Task brief:
Type out the data exactly as given. Skip any image.

══════════

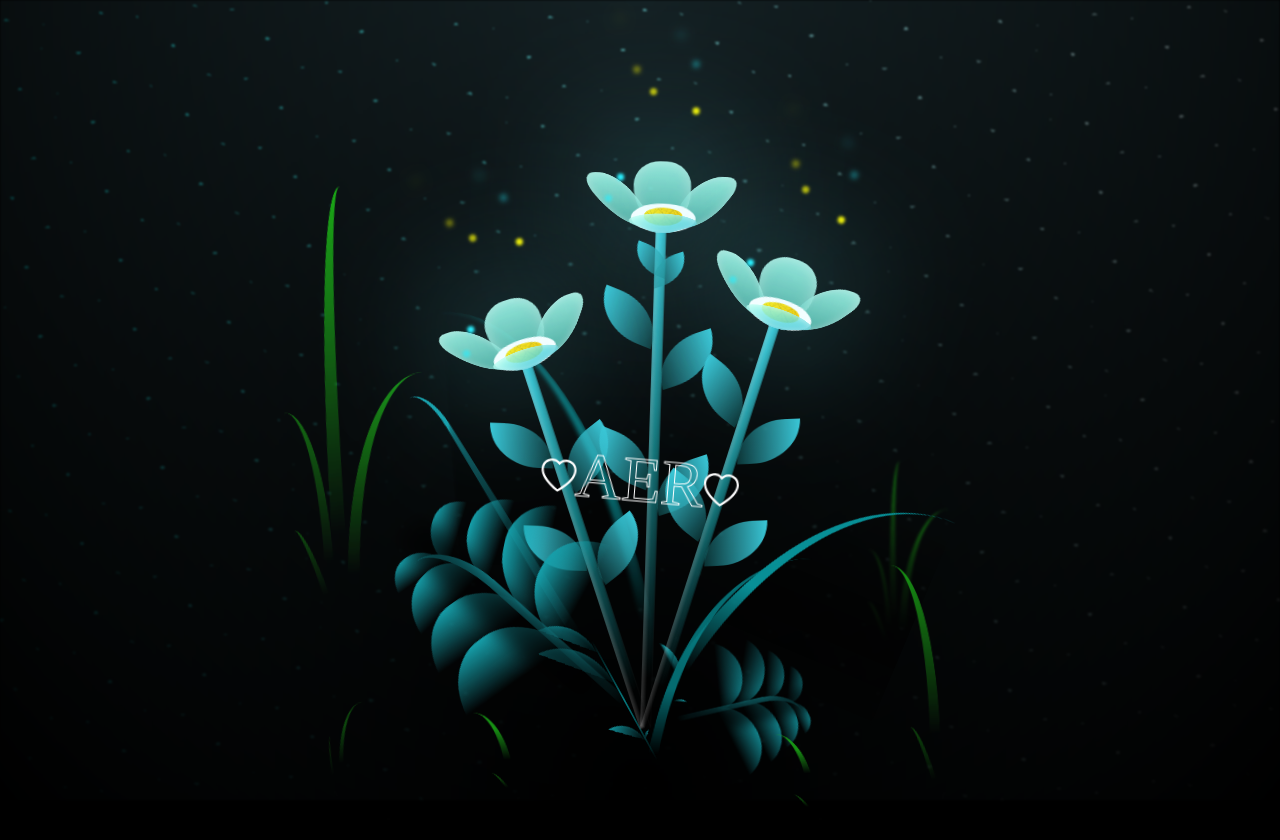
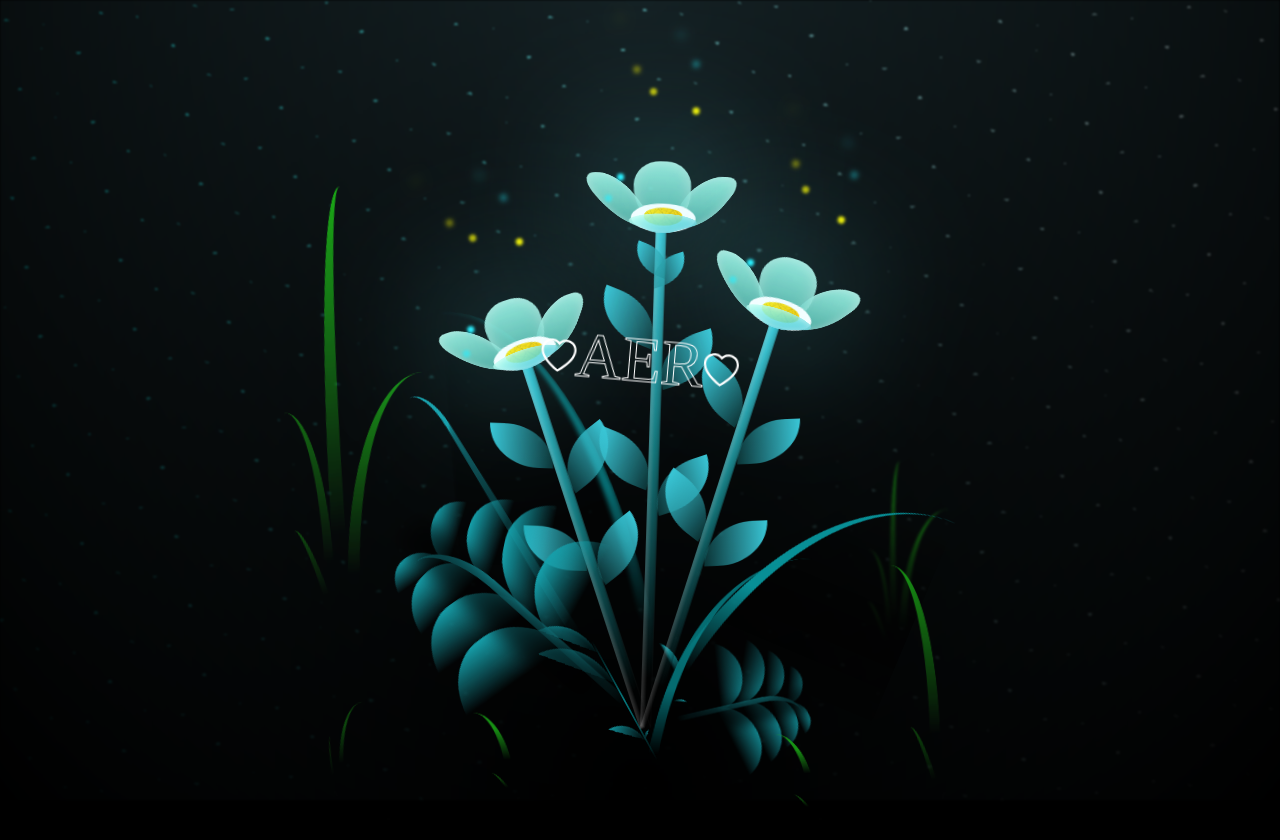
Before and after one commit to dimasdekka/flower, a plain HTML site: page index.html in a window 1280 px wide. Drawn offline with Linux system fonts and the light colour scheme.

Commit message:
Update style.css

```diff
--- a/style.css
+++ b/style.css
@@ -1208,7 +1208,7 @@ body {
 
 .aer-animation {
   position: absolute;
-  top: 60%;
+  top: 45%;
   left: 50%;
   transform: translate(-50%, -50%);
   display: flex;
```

══════════

Expected output:
Before and after one commit to dimasdekka/flower, a plain HTML site: page index.html in a window 1280 px wide. Drawn offline with Linux system fonts and the light colour scheme.

Commit message:
Update style.css

```diff
--- a/style.css
+++ b/style.css
@@ -1208,7 +1208,7 @@ body {
 
 .aer-animation {
   position: absolute;
-  top: 60%;
+  top: 45%;
   left: 50%;
   transform: translate(-50%, -50%);
   display: flex;
```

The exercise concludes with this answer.